The president submits a budget to Congress to cover a period of Oct. 1 to Sept. 30, according to The annual budget covers three spending areas: Federal agency funding, called discretionary spending—the area Congress sets annually. Discretionary spending typically accounts for about a third of all funding. There is interest on the debt, which usually covers about 10% of all funding. The final area is the funding for Social Security, Medicare, veterans benefits and other defined spending required by law and that accounts for over half of all funding.

It is noted that the federal budget can operate at deficit. In Kansas, for example, the state, county and city government budgets are required to submit a balanced spending plan. For those curious the last time the federal budget was in a surplus came in 2001 when the budget was $1.835 trillion and submitted by President Bill Clinton. His budget also called for paying off a $3.6 trillion debt by 2013. Of course, that was before 9/11, the Great Recession of 2008-09 and the COVID-19 pandemic of 2020. Today’s national debt is over $30 trillion.

Accordingly, a proposed $5.8 trillion budget means each American’s share is nearly $17,000 and that is mind-boggling. Talk to anyone in a coffee shop and he or she has an idea of what department should be reduced or eliminated. One would hope some of those ideas might be under consideration in light of those bleak numbers.

The federal government has more obligations than other governments as its most important task is keeping the United States safe from enemies who wish to do her harm. That responsibility means elected officials are allowed to run a federal deficit.

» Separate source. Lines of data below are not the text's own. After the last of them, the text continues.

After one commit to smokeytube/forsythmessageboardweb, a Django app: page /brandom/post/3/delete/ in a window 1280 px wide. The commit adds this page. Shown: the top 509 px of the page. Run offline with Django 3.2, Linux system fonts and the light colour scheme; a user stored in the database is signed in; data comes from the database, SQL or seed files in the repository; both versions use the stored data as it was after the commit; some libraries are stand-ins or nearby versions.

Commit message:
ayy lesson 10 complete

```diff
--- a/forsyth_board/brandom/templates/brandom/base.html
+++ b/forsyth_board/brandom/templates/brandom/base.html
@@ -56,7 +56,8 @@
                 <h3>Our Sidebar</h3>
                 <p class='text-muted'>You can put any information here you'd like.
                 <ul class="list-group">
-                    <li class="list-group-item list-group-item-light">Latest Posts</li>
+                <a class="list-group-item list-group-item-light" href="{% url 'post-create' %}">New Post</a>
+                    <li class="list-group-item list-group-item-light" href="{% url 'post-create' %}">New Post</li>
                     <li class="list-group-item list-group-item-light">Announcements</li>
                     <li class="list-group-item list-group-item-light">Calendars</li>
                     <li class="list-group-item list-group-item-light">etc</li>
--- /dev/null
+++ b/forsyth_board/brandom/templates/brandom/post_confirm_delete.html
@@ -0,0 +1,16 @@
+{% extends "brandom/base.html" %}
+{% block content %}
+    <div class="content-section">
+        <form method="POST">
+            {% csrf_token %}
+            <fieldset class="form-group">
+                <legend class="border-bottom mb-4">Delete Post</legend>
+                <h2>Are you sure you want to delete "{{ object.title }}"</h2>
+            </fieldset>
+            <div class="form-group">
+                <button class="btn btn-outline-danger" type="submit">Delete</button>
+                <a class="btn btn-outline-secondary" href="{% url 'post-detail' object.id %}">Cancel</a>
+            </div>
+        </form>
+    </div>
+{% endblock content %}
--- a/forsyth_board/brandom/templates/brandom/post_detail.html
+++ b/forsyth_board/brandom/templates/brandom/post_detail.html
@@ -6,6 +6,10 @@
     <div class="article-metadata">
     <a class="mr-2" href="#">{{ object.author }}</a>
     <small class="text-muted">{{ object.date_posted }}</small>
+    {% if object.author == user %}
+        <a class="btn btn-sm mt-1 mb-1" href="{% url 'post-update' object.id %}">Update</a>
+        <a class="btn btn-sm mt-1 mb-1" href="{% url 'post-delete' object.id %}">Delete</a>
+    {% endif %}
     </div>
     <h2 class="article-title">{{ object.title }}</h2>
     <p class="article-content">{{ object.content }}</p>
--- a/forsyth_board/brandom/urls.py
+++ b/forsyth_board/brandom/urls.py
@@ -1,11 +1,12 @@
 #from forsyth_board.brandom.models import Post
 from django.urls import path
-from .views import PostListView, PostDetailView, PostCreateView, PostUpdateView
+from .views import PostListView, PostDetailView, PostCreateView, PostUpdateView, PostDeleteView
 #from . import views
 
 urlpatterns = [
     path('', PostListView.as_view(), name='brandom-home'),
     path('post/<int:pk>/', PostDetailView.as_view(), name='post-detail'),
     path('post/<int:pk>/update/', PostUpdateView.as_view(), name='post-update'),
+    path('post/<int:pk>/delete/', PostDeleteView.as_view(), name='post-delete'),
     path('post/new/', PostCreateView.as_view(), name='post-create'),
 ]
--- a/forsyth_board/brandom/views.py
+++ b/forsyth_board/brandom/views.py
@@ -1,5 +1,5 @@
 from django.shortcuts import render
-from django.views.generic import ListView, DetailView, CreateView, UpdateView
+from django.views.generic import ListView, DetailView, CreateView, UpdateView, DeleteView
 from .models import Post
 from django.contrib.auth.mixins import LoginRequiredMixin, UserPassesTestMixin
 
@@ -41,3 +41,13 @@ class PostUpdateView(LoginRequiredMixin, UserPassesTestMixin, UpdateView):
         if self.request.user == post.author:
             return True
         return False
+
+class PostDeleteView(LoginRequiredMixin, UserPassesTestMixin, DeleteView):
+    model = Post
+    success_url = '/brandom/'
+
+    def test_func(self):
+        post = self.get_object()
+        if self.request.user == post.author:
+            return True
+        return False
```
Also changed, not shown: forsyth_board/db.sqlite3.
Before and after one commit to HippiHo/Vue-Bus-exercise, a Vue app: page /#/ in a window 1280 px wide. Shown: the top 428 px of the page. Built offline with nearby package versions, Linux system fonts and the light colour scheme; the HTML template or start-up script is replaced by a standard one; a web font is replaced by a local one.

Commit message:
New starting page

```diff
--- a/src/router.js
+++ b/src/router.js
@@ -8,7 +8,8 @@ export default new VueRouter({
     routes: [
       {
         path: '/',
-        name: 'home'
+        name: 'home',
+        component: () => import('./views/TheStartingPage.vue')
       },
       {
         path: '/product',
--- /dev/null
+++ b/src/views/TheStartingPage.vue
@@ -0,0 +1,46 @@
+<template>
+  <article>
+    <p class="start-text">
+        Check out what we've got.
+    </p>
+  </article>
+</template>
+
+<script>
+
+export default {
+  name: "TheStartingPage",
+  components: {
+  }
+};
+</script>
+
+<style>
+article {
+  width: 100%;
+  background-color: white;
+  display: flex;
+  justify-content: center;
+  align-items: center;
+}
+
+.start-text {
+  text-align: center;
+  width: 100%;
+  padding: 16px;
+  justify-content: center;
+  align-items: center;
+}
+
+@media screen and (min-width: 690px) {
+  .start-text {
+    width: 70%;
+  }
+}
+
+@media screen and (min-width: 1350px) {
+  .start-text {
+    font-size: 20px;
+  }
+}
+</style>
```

With the cost of borrowing so cheap Uncle Sam has been able to run a pretty good credit card without repercussions.

History has shown us that when we fail to learn from the past we are on heightened alert to follow a similar path. Agriculture had its worst stretch in the 1980s as a result of runaway inflation in the late 1970s and into the early 1980s. The result was record interest rates that caused a farm crisis and devastated rural communities. The aftermath is still felt today. There are too many small farm communities, like in Spearville, Kansas, that don’t even have a grocery store. How can that happen in the heart of farm country? When a community lacks even the most important of necessities it needs leaders to help identify helpful resources.

Our hope is that Congress can take common sense ideas that can help rural Americans and her urban cousins while lowering the political temperature and reducing the bottom line cost. We shouldn’t burden future generations because of our inability to make the right decision today.

Dave Bergmeier can be reached at 620-227-1822 or [email protected].